October 25, 2006
Early voting stuff

Like Muse, I voted yesterday. I blogged a bit about it at Kuff's World. Who here votes early, and who doesn't?

BOR is following the early result totals in various counties. I think turnout will actually slightly exceed 2002, but not by much and I wouldn't bet my own money on that. I'd peg it between 34 and 38 percent - 2002 was 36%. Up to 40 wouldn't shock me, but it would surprise me. We'll see.

This may be hyperbole, but I'll take it anyway.

State Rep. Tony Goolsby, in his ninth term as the Republican from the 102nd district, bounced in [to the Norwood Republican Women's Club at the Fretz Park Library in North Dallas], seized the podium and made what I would have to say was a pretty impassioned speech, at least for a North Dallas Republican.


Goolsby had been across the parking lot at the Fretz Park Rec Center since 7:30 a.m., working the first day of early voting. He told the Republican ladies that the Republican turnout so far was pathetic, a few dozen, while the place was being mobbed by Democrats! In front of a group like that, he might as well have said the park was being overrun by camel-back Mussulmen. I imagined an inaudible gasp running through the room!

For what it's worth, I heard similar things at the West Gray multipurpose center, though that one ought to be reasonably Democratic. Goolsby is running against one of many fine Dem contenders this cycle, Harriet Miller (whom I interviewed at the Dem convention in Fort Worth). I sure hope he's right about how things are going and not just exaggerating for effect. Go Harriet!

Posted by Charles Kuffner on October 25, 2006 to Election 2006 | TrackBack

My own anecdotal evidence, at the Griggs Road Annex Monday and Tuesday morning and the Fiesta on Kirby yesterday afternoon -- where I completed my poll work about 4 and then voted -- is precisely the same as yours, Chuck.

Of course my neighborhood is likewise safely blue. My precinct, a swath across the Loop in the middle of state House district 146, went 79% for John Kerry in 2004.

(I only included that last part in order to terrify the conservatives who read your blog. BOO!)

Posted by: PDiddie on October 25, 2006 8:34 AM

I voted Monday morning before heading back to DC. It felt great, but I wish some of the outstanding Fort Bend candidates were on my ballot too.

The poll workers at the Clear Lake location said turnout was steady all morning with lots of people lined up to vote when the doors opened.

Posted by: Justin on October 25, 2006 9:36 AM

I voted early, as I almost always do. I have reservations about doing so... Election Day seems so far away, and I worry about what might happen to those bits between now and then... but I usually have other things to do on Election Day.

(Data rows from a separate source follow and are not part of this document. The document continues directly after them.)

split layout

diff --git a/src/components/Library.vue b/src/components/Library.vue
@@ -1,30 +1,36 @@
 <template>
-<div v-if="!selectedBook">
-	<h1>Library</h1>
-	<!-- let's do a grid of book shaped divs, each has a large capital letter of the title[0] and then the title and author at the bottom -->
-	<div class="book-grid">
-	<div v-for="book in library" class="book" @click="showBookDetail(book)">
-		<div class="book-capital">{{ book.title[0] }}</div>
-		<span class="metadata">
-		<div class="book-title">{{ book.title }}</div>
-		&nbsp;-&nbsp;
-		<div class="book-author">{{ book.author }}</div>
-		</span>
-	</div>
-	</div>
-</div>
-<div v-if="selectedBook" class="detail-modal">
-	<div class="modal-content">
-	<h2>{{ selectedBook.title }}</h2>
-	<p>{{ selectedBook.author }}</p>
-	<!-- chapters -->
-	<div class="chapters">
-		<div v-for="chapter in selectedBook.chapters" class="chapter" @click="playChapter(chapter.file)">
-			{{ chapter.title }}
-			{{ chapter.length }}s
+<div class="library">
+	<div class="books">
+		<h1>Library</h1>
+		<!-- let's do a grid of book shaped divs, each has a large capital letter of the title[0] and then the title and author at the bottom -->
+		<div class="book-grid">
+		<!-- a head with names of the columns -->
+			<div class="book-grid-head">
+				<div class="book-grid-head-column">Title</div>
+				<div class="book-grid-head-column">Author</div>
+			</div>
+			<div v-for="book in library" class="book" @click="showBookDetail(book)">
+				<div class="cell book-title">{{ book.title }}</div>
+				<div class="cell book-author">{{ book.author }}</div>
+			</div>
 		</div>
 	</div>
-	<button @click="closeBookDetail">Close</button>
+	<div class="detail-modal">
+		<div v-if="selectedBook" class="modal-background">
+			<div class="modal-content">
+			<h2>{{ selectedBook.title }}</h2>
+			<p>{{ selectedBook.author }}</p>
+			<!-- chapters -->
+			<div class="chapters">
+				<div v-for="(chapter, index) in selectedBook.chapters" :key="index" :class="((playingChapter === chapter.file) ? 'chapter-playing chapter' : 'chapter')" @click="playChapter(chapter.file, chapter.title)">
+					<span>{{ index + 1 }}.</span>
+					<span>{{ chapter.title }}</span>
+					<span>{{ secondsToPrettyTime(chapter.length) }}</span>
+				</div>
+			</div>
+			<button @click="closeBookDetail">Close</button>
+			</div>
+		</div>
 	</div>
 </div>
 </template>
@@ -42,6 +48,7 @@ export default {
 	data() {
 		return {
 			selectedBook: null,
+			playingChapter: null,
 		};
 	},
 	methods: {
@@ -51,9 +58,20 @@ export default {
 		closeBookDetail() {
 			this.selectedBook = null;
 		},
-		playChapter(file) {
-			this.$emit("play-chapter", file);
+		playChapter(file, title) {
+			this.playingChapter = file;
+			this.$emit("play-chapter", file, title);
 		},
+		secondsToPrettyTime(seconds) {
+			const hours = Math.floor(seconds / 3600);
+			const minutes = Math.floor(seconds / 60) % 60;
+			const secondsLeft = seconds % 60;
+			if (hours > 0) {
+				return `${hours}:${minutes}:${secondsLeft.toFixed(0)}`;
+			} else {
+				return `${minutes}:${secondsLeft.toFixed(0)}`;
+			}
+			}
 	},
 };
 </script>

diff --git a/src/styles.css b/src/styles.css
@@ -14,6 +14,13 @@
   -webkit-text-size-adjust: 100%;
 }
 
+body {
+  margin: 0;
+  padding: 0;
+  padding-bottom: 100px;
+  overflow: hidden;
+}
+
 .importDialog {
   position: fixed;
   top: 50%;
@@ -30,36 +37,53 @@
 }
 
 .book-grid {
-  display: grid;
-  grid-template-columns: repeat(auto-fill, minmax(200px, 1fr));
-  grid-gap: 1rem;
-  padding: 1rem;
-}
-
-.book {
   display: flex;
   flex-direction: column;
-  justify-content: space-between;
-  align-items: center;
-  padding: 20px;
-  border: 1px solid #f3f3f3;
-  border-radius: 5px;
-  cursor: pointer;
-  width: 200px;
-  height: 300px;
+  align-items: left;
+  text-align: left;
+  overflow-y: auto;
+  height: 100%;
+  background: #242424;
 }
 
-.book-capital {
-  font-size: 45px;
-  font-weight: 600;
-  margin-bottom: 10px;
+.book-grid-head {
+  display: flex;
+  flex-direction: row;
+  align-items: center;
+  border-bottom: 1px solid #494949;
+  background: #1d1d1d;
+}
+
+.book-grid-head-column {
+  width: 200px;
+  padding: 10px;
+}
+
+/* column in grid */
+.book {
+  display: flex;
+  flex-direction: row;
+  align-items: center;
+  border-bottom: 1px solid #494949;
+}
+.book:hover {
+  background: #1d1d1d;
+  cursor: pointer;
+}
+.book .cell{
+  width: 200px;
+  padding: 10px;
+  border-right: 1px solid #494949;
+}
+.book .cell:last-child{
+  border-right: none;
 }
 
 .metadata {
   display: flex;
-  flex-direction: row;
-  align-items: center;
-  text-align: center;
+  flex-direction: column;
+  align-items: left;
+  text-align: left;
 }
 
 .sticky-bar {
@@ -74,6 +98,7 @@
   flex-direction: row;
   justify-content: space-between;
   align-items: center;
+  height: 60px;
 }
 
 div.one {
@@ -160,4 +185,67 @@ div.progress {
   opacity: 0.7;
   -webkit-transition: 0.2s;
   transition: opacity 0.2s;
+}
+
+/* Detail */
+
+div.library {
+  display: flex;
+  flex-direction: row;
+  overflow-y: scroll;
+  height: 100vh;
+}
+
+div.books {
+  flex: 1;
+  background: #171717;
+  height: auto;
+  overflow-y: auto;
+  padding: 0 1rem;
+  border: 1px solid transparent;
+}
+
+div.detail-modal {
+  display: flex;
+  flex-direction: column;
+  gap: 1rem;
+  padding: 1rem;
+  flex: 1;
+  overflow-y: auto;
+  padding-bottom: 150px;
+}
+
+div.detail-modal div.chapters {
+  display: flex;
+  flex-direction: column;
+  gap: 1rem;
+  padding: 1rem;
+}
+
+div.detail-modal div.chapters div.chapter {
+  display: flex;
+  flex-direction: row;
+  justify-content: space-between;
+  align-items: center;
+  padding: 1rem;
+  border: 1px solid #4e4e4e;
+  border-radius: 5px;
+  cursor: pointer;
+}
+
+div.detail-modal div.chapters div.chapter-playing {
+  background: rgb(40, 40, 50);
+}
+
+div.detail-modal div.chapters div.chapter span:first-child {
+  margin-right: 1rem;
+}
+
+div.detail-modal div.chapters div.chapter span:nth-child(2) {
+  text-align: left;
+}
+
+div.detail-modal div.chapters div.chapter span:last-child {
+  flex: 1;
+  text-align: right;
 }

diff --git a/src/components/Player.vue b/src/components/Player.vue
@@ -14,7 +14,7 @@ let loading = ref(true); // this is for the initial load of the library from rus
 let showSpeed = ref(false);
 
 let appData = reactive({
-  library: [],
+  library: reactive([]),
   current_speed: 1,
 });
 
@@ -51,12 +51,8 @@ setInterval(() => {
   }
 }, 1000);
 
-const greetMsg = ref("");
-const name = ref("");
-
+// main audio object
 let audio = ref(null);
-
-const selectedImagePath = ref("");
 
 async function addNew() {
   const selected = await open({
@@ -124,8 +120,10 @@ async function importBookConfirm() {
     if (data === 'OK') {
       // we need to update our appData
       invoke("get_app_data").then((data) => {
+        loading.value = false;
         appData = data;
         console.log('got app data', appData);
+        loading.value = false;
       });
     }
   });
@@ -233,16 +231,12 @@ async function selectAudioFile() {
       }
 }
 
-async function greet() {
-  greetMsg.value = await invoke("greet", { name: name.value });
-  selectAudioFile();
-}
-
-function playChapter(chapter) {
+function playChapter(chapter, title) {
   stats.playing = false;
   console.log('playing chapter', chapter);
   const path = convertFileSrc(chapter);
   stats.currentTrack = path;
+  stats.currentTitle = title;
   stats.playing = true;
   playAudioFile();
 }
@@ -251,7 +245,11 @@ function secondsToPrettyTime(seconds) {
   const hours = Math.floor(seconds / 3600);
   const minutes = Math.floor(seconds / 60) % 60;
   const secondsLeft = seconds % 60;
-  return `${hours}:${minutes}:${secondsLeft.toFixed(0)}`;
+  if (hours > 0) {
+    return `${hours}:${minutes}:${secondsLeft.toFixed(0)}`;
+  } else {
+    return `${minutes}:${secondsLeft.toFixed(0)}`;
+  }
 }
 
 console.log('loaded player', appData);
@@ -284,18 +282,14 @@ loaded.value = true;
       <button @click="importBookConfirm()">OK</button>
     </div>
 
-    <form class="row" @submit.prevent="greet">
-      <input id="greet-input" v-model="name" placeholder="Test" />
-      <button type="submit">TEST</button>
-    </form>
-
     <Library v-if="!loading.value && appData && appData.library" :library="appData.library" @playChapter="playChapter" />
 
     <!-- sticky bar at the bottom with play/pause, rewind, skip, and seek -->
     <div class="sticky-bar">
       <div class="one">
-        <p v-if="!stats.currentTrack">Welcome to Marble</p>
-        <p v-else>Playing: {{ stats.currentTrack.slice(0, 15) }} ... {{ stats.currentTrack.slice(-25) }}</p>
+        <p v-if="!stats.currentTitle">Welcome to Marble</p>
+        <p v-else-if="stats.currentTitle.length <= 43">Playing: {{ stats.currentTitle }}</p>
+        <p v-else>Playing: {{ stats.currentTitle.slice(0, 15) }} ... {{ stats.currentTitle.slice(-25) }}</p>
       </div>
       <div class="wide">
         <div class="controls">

Posted by: Steve Bates on October 26, 2006 11:03 PM

We really must try to prove our votes this election.

Even Peggy Noonan is now for Democrats assuming office.

And, in some national polls, Independents are breaking for Democrats 2 to 1.

Election day voting, rather than early voting is required for Democrats to have the biggest possible numbers for all polling efforts that will occur on election day:

from: Election Defense Alliance


Election Day Rapid Response

Election Defense Alliance has a coordinated, six-part plan for citizen direct action to defend the vote in the November midterm elections. The tactical components of the EDRR plan are:

1. Election Monitoring.

2. Pre-Emptive Legal Intervention.

3. Exit Polling.


4. Election Data Analysis.

5. Communications.

6. Demonstrations.


The above tactics in isolation are limited or useless, but in combination, they are powerful. Many other local, regional and national groups have independently developed similar or complementary plans to those listed above. These efforts will have greatest effect if they are coordinated and focused to direct mass public attention to election obstruction and electronic fraud as it is happening.

The more volunteers and donated funds we have, the greater our chance of arresting electronic fraud and voter suppression.

We need: Organizers, publicists, fundraisers, programmers, webmasters, video and radio correspondents, writers and graphic artists, event managers, MONEY, and hundreds of citizen patriots to volunteer for election day monitoring, communications, and demonstrations.


Posted by: Prove Our Democracy with Paper Ballots on October 28, 2006 3:53 PM